Requirement - Line by line, write out the material exactly.
=== Section Start ===
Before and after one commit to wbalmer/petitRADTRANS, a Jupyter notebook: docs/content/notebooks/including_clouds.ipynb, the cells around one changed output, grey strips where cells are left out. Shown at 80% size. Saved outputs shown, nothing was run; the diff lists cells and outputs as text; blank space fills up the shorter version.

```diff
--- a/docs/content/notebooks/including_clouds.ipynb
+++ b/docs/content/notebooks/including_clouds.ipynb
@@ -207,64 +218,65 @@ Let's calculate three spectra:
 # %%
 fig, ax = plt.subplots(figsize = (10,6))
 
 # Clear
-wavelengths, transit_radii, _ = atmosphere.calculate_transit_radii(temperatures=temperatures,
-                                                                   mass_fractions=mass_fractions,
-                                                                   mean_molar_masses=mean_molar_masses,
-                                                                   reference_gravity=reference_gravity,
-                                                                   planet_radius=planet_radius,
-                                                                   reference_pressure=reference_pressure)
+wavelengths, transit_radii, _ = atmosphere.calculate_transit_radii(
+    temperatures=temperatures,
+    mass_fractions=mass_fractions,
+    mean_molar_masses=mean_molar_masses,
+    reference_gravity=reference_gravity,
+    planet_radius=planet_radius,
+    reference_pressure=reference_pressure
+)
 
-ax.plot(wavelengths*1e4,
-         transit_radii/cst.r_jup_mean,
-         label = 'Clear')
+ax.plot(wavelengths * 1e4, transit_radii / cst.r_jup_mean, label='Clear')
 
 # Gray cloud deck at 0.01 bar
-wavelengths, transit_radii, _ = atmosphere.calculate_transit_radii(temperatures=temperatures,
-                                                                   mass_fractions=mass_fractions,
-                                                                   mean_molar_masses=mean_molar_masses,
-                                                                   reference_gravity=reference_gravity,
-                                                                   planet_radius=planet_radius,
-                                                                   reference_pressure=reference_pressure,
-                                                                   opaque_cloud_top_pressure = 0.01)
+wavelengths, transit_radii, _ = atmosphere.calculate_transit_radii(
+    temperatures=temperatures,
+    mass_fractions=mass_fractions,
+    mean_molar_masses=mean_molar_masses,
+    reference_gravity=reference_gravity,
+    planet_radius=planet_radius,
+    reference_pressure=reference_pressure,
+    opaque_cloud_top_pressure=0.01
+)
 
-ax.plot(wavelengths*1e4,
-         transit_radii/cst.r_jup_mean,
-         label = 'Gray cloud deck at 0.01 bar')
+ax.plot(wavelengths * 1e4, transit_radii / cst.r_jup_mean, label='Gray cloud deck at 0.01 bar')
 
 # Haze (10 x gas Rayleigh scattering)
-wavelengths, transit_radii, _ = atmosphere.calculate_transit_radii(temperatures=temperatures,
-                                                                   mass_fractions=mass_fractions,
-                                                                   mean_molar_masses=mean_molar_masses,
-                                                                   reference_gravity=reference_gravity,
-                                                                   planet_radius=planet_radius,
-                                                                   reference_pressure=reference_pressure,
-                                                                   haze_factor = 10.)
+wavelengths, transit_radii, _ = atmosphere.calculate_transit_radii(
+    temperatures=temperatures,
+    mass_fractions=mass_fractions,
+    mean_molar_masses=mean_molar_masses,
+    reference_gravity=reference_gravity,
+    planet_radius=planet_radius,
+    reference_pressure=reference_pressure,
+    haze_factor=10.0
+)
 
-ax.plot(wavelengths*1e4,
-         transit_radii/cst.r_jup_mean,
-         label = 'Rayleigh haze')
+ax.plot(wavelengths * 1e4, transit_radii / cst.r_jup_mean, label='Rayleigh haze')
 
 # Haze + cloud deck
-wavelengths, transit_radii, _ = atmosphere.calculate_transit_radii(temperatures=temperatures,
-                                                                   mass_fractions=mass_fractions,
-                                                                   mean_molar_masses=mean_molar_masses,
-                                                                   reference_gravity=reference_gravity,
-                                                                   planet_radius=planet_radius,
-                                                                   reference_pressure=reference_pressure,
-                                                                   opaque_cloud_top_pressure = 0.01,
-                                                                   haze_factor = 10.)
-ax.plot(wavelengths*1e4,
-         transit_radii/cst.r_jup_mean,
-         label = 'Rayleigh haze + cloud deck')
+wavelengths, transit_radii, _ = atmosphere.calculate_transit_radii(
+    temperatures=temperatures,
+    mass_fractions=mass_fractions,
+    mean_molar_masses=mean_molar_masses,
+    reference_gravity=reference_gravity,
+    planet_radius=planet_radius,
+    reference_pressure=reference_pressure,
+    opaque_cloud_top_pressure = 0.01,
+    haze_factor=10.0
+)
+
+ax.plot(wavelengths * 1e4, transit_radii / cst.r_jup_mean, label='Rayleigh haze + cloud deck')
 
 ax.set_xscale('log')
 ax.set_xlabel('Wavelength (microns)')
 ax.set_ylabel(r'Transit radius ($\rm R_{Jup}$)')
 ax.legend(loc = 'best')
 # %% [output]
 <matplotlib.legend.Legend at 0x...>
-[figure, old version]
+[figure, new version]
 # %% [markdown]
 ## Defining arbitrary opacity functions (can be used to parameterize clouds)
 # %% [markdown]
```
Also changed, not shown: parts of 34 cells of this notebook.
=== Section End ===
Result of this exercise -
Before and after one commit to wbalmer/petitRADTRANS, a Jupyter notebook: docs/content/notebooks/including_clouds.ipynb, the cells around one changed output, grey strips where cells are left out. Shown at 80% size. Saved outputs shown, nothing was run; the diff lists cells and outputs as text; blank space fills up the shorter version.

```diff
--- a/docs/content/notebooks/including_clouds.ipynb
+++ b/docs/content/notebooks/including_clouds.ipynb
@@ -207,64 +218,65 @@ Let's calculate three spectra:
 # %%
 fig, ax = plt.subplots(figsize = (10,6))
 
 # Clear
-wavelengths, transit_radii, _ = atmosphere.calculate_transit_radii(temperatures=temperatures,
-                                                                   mass_fractions=mass_fractions,
-                                                                   mean_molar_masses=mean_molar_masses,
-                                                                   reference_gravity=reference_gravity,
-                                                                   planet_radius=planet_radius,
-                                                                   reference_pressure=reference_pressure)
+wavelengths, transit_radii, _ = atmosphere.calculate_transit_radii(
+    temperatures=temperatures,
+    mass_fractions=mass_fractions,
+    mean_molar_masses=mean_molar_masses,
+    reference_gravity=reference_gravity,
+    planet_radius=planet_radius,
+    reference_pressure=reference_pressure
+)
 
-ax.plot(wavelengths*1e4,
-         transit_radii/cst.r_jup_mean,
-         label = 'Clear')
+ax.plot(wavelengths * 1e4, transit_radii / cst.r_jup_mean, label='Clear')
 
 # Gray cloud deck at 0.01 bar
-wavelengths, transit_radii, _ = atmosphere.calculate_transit_radii(temperatures=temperatures,
-                                                                   mass_fractions=mass_fractions,
-                                                                   mean_molar_masses=mean_molar_masses,
-                                                                   reference_gravity=reference_gravity,
-                                                                   planet_radius=planet_radius,
-                                                                   reference_pressure=reference_pressure,
-                                                                   opaque_cloud_top_pressure = 0.01)
+wavelengths, transit_radii, _ = atmosphere.calculate_transit_radii(
+    temperatures=temperatures,
+    mass_fractions=mass_fractions,
+    mean_molar_masses=mean_molar_masses,
+    reference_gravity=reference_gravity,
+    planet_radius=planet_radius,
+    reference_pressure=reference_pressure,
+    opaque_cloud_top_pressure=0.01
+)
 
-ax.plot(wavelengths*1e4,
-         transit_radii/cst.r_jup_mean,
-         label = 'Gray cloud deck at 0.01 bar')
+ax.plot(wavelengths * 1e4, transit_radii / cst.r_jup_mean, label='Gray cloud deck at 0.01 bar')
 
 # Haze (10 x gas Rayleigh scattering)
-wavelengths, transit_radii, _ = atmosphere.calculate_transit_radii(temperatures=temperatures,
-                                                                   mass_fractions=mass_fractions,
-                                                                   mean_molar_masses=mean_molar_masses,
-                                                                   reference_gravity=reference_gravity,
-                                                                   planet_radius=planet_radius,
-                                                                   reference_pressure=reference_pressure,
-                                                                   haze_factor = 10.)
+wavelengths, transit_radii, _ = atmosphere.calculate_transit_radii(
+    temperatures=temperatures,
+    mass_fractions=mass_fractions,
+    mean_molar_masses=mean_molar_masses,
+    reference_gravity=reference_gravity,
+    planet_radius=planet_radius,
+    reference_pressure=reference_pressure,
+    haze_factor=10.0
+)
 
-ax.plot(wavelengths*1e4,
-         transit_radii/cst.r_jup_mean,
-         label = 'Rayleigh haze')
+ax.plot(wavelengths * 1e4, transit_radii / cst.r_jup_mean, label='Rayleigh haze')
 
 # Haze + cloud deck
-wavelengths, transit_radii, _ = atmosphere.calculate_transit_radii(temperatures=temperatures,
-                                                                   mass_fractions=mass_fractions,
-                                                                   mean_molar_masses=mean_molar_masses,
-                                                                   reference_gravity=reference_gravity,
-                                                                   planet_radius=planet_radius,
-                                                                   reference_pressure=reference_pressure,
-                                                                   opaque_cloud_top_pressure = 0.01,
-                                                                   haze_factor = 10.)
-ax.plot(wavelengths*1e4,
-         transit_radii/cst.r_jup_mean,
-         label = 'Rayleigh haze + cloud deck')
+wavelengths, transit_radii, _ = atmosphere.calculate_transit_radii(
+    temperatures=temperatures,
+    mass_fractions=mass_fractions,
+    mean_molar_masses=mean_molar_masses,
+    reference_gravity=reference_gravity,
+    planet_radius=planet_radius,
+    reference_pressure=reference_pressure,
+    opaque_cloud_top_pressure = 0.01,
+    haze_factor=10.0
+)
+
+ax.plot(wavelengths * 1e4, transit_radii / cst.r_jup_mean, label='Rayleigh haze + cloud deck')
 
 ax.set_xscale('log')
 ax.set_xlabel('Wavelength (microns)')
 ax.set_ylabel(r'Transit radius ($\rm R_{Jup}$)')
 ax.legend(loc = 'best')
 # %% [output]
 <matplotlib.legend.Legend at 0x...>
-[figure, old version]
+[figure, new version]
 # %% [markdown]
 ## Defining arbitrary opacity functions (can be used to parameterize clouds)
 # %% [markdown]
```
Also changed, not shown: parts of 34 cells of this notebook.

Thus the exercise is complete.